When is it time to stop paying your kids' debts?

By Marianne Curphey

It seems we all know someone whose adult children are still living at home, "kidults" who still look to the Bank of Mum and Dad when it comes time to pay bills or make large purchases. While parents of these young adults may think they are simply helping their child get through the "rough years", they may be doing more harm than good.

According to September 2016 research from Sainsbury's Bank, parents in the UK expect to support their children until age 29. Between 2015 and 2016, UK parents took out nearly £2m in loans to support their adult children. Most of these loans were for weddings, but parents also covered education costs, cars and even household expenses. 
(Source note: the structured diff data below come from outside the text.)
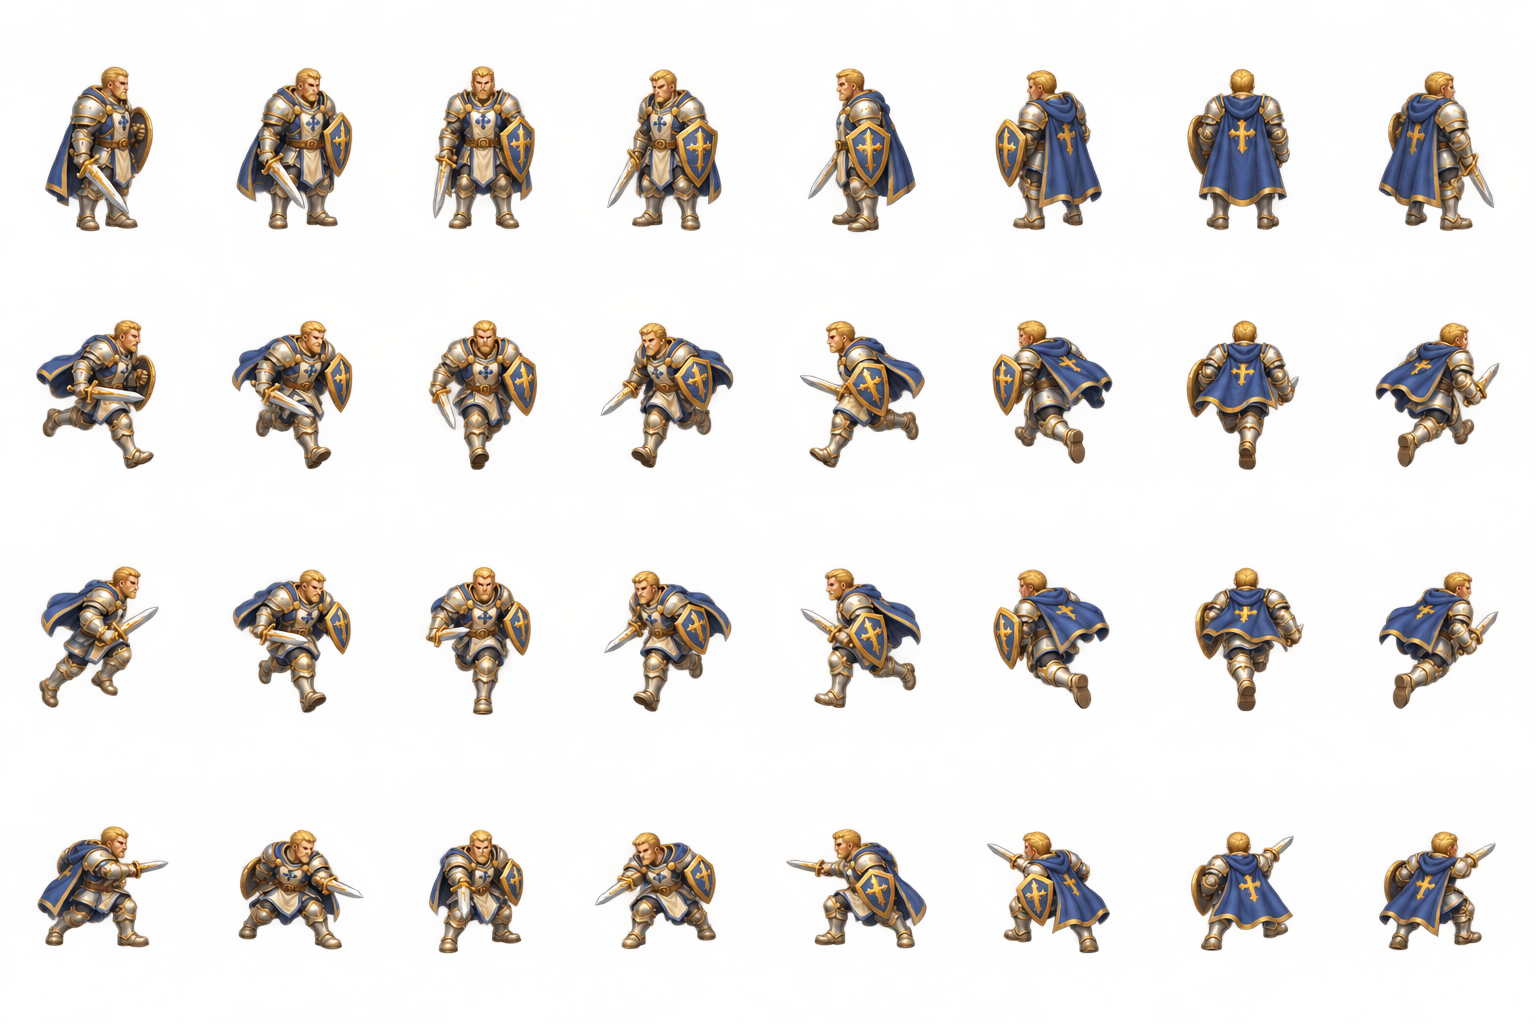
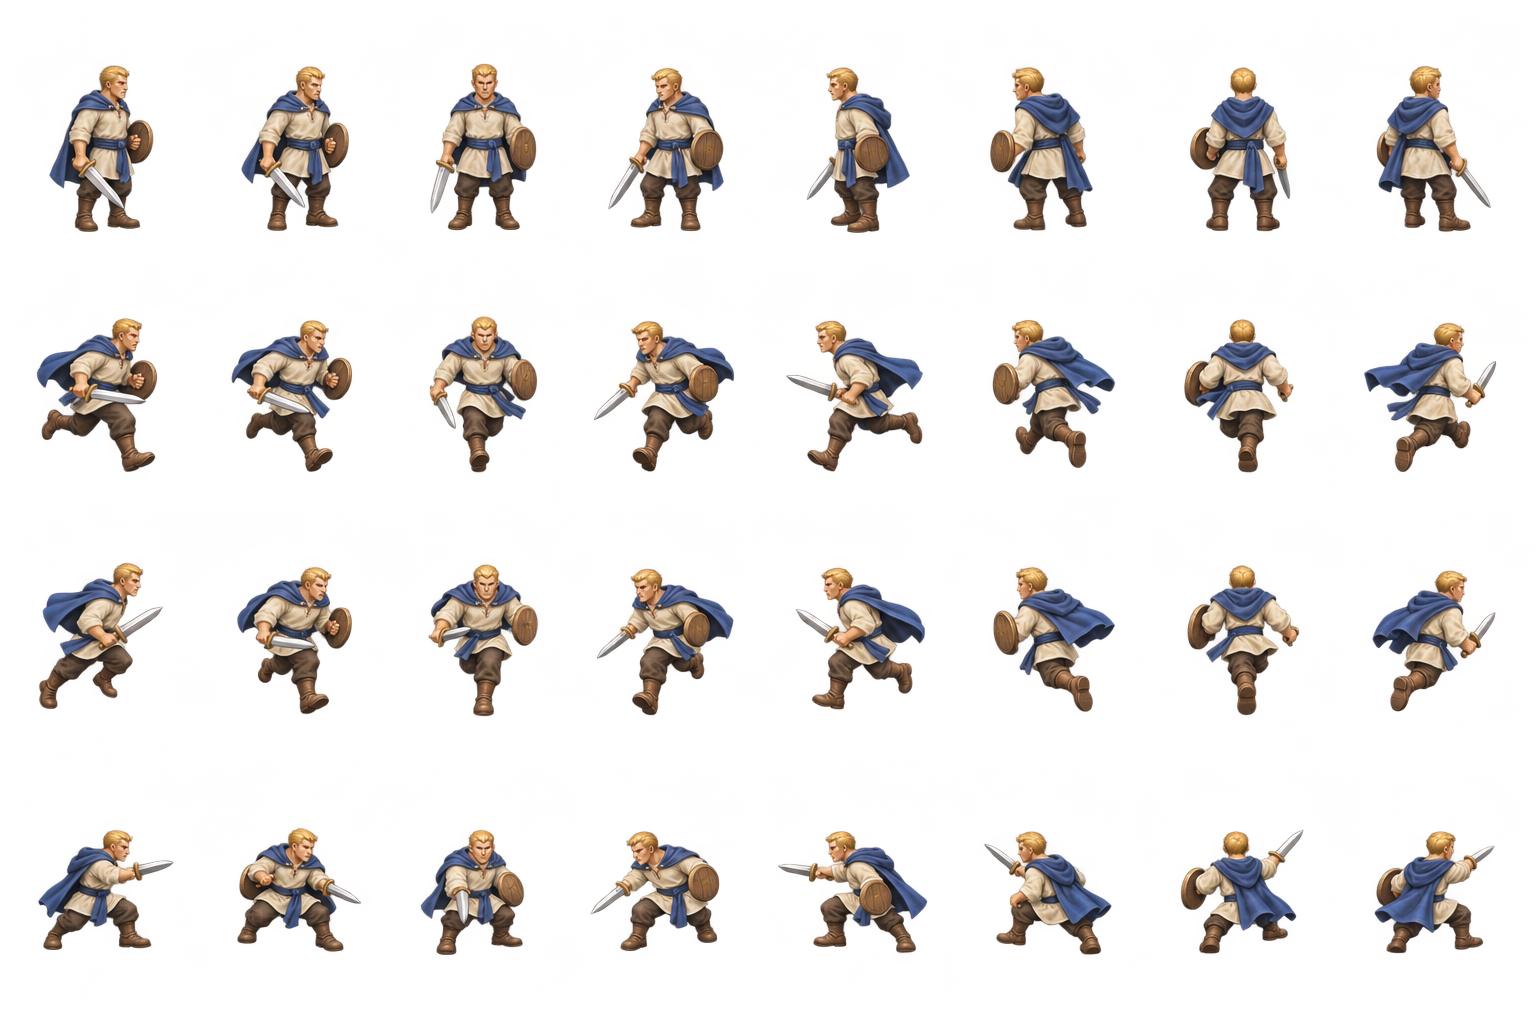
Show an unequipped paladin in starter cloth instead of permanent plate armor

diff --git a/js/assets/actorArt.js b/js/assets/actorArt.js
@@ -3,7 +3,7 @@ export const ACTOR_ART=Object.freeze({
  warrior:{key:'actor-warrior',url:'assets/actors/heroes/warrior.png',atlasURL:'assets/actors/heroes/warrior.json',scale:.40,baselines:{idle:246,'run-a':230,'run-b':224,attack:220},equipment:true},
  archer:{key:'actor-archer',url:'assets/actors/heroes/archer.png',atlasURL:'assets/actors/heroes/archer.json',scale:.46,baselines:{idle:242,'run-a':222,'run-b':214,attack:216},equipment:true,weaponType:'bow'},
  mage:{key:'actor-mage',url:'assets/actors/heroes/mage.png',atlasURL:'assets/actors/heroes/mage.json',scale:.40,baselines:{idle:238,'run-a':230,'run-b':227,attack:227},equipment:true,weaponType:'staff'},
- paladin:{key:'actor-paladin',url:'assets/actors/heroes/paladin.png',atlasURL:'assets/actors/heroes/paladin.json',scale:.52,baselines:{idle:230,'run-a':212,'run-b':198,attack:182},equipment:true,weaponType:'sword'},
+ paladin:{key:'actor-paladin',url:'assets/actors/heroes/paladin.png',atlasURL:'assets/actors/heroes/paladin.json',scale:.52,baselines:{idle:231,'run-a':216,'run-b':201,attack:185},equipment:true,weaponType:'sword'},
  assassin:{key:'actor-assassin',url:'assets/actors/heroes/assassin.png',atlasURL:'assets/actors/heroes/assassin.json',scale:.47,baselines:{idle:237,'run-a':218,'run-b':209,attack:201},equipment:true,weaponType:'dagger'},
  cannoneer:{key:'actor-cannoneer',url:'assets/actors/heroes/cannoneer.png',atlasURL:'assets/actors/heroes/cannoneer.json',scale:.50,baselines:{idle:231,'run-a':220,'run-b':210,attack:200},equipment:true,weaponType:'cannon',equipmentScaleY:.78},
  forestWolf:{key:'actor-forest-wolf',url:'assets/actors/monsters/forestWolf.png',atlasURL:'assets/actors/monsters/forestWolf.json',scale:.48,baselines:{idle:201,'run-a':183,'run-b':175,attack:176}}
When you pay off your grown child's debt, you likely are trying to make life more bearable for them. However, you aren't allowing them to experience debt or learn money management skills, says Becky Wright, founder of New Leaf Life Design life coaching and counselling.kids-debt

"Parents can often shield children from the reality of their behaviour by constantly paying off [their children's] debts, and this sets up a pattern of behaviour that can become difficult to change over time," says Wright.

It can be hard for teens and young adults who are used to instant gratification to learn that, in the real world, you can only buy what you can afford, and your lifestyle must correlate with your income level, says Jane Cox, human behaviours specialist, coach and wealth psychology expert at New Levels, a life mentoring and coaching service.

Money education should start early
Wilma Allan, money coach and founder of The Money Midwife, believes it is important to educate children early about the connection between earning and spending, rather than waiting until you think they are "old enough".

Continue talking with them as they grow up. "As your child heads toward secondary education, it is helpful to discuss in detail the practical aspects of living on a budget and how to live within your means," says Philip Pearson, an independent financial adviser based in Southampton. "If you prepare your child for the financial world outside the family, then the risk of debt being created is substantially reduced."

When (and how) to wean your kids off your money
Encourage your children to work while they are in college, but don't pressure them so much that their coursework suffers. Once they have finished university, encourage them to take more financial responsibility for themselves.

If you reduce your financial support gradually while they start to earn a regular wage, you can avoid cutting them off cold turkey and avoid being their financial crutch forever.

What do you do when they complain about not having enough? Try to sympathise rather than handing over a cheque or your credit card. If your young adult is distraught because he has to live in a small flat instead of a nicer home, share your stories from when times were tough. For instance, did you, too, have to use secondhand furniture? Explain that you know what he is going through and guide him on how to spend his money wisely.

It's also important to remind your child not to compare herself to others around her, even you. Remind her that she will not immediately be able to afford a lifestyle that someone else has worked years to sustain.

Overall, be patient and firm. Don't tell your child you won't pay his bills, then give him "one more loan" the next month.

Helping out your kids occasionally is OK
"Sometimes, when unexpected expenses occur, such as an unplanned car service, or another one-off type of event, it might be quite nice for you to take away an unexpected burden if you can," Cox says. "But don't make such a regular thing of it that it becomes expected of you. They need to learn to budget for rainy day expenses."

Cox also says you may help out with recurring expenses, such as a credit card payment or mortgage payment, if it is a one-time, special circumstance. The rest of the time, she says, instruct them to include such payments in their monthly budget.

"It's quite right for parents to try to help their children in any way they can, but if they are to have a comfortable future themselves they will have to pick and choose what they help to fund and by how much," Jasmine Birtles, founder of financial website MoneyMagpie, said in the Sainsbury's report. "Maybe it's time we taught our kids to be more realistic about things like weddings and gap years so that limited funds are spent on only the most important things like education and a home."

See related: Should kids and credit cards mix?, Child-rearing costs are putting parents over 60 in debt

Updated: 28 October 2016